They lead the group in singing the first two words —”O Canada”— then stop and motion for everyone to stop singing and sit down. The two then explain that “O Canada” is the only phrase in the song that will not offend anyone:
* “Our home and native land” is offensive to immigrants.
* “In all thy sons command” angers women.
* “From far and wide” offends people of large size.
And so on until “O Canada” is the only non-offensive phrase left of the anthem.
People need to abandon the mess we’ve made for ourselves and stop taking political correctness to the extreme. The key is moderation. We should be conscious of distinctions but not make differences so large that we’re again living in a segregated society.
Americans talk a lot about race, but they’re only allowed to say certain things. To turn from the politically correct is to risk getting called a “racist”. Being judged as a racist is extremely damaging today, every bit as harmful to your reputation as being labeled a “Communist” during the Cold War.
It has turned into a free for all of criticism against whites, which is OK, but not when any effort by a white to respond to those criticisms is likely to get them labeled as a racist or supremacist, with extremely bad consequences. While I feel that the criticism is an important display of free speech and is often accurate, it is important that no group, not even the majority, should be intimidated out of defending itself.
While for whites to be vocal about taking pride in their ethnicity has become socially unaccepted, minorities are encouraged to indulge every idea of the superiority of their group that crosses their minds. How is this helpful?
So much of the politically correct approach to dealing with race, such as the hypersensitivity of groups, the playing games with inventing new uses of words and hassling those who won’t submit to using the new vocabulary, of boosting togetherness inside “oppressed” groups, is so unfriendly, and unconstructive, and so it is directly opposite to the goal of getting along, treating each other as individuals and eventually forgetting about race.

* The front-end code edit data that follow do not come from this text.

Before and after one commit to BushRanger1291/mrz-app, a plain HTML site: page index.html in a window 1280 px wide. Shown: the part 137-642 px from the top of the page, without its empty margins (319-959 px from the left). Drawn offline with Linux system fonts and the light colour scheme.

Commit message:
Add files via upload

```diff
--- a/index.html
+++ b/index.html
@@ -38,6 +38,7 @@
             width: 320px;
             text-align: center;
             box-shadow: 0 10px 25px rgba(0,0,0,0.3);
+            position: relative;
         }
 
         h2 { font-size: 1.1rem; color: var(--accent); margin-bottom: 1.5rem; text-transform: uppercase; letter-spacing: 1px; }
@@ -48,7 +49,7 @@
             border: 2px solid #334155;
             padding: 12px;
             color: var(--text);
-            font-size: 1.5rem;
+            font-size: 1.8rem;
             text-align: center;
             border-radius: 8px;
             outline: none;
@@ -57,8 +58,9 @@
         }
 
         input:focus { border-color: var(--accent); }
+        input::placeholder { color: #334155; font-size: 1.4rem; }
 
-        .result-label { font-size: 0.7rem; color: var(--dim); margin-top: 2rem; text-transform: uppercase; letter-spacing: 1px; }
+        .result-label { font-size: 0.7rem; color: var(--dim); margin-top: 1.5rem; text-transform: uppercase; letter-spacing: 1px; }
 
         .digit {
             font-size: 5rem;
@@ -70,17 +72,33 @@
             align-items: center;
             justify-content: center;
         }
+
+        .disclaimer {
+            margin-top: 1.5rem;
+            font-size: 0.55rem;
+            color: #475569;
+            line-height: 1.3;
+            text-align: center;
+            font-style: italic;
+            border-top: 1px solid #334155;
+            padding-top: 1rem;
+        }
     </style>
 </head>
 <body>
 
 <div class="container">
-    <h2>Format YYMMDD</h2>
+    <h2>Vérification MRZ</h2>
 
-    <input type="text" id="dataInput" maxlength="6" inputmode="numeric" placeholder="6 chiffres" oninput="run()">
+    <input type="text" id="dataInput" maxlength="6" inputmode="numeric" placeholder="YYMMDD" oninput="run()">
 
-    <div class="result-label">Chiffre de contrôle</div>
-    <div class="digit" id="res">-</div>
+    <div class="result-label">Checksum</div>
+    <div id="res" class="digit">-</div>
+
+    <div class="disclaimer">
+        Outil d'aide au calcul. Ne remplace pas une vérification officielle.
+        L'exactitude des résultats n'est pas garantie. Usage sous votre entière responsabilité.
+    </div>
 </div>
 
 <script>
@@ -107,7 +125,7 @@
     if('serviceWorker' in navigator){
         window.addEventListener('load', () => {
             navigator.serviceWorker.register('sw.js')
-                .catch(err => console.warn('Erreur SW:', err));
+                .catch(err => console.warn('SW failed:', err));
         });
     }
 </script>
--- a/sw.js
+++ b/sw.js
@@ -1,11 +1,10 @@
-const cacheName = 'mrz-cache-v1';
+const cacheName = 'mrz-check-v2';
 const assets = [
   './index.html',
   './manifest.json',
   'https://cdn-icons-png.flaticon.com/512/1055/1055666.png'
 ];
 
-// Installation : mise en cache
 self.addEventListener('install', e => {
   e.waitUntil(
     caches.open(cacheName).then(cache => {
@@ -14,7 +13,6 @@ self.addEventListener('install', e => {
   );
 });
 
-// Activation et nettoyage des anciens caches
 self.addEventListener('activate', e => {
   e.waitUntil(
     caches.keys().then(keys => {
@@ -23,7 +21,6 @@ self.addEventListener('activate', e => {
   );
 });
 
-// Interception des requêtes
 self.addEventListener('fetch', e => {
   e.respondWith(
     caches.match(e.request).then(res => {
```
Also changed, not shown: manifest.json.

The majority isn’t the problem. Minorities aren’t the problem. Political correctness is the problem.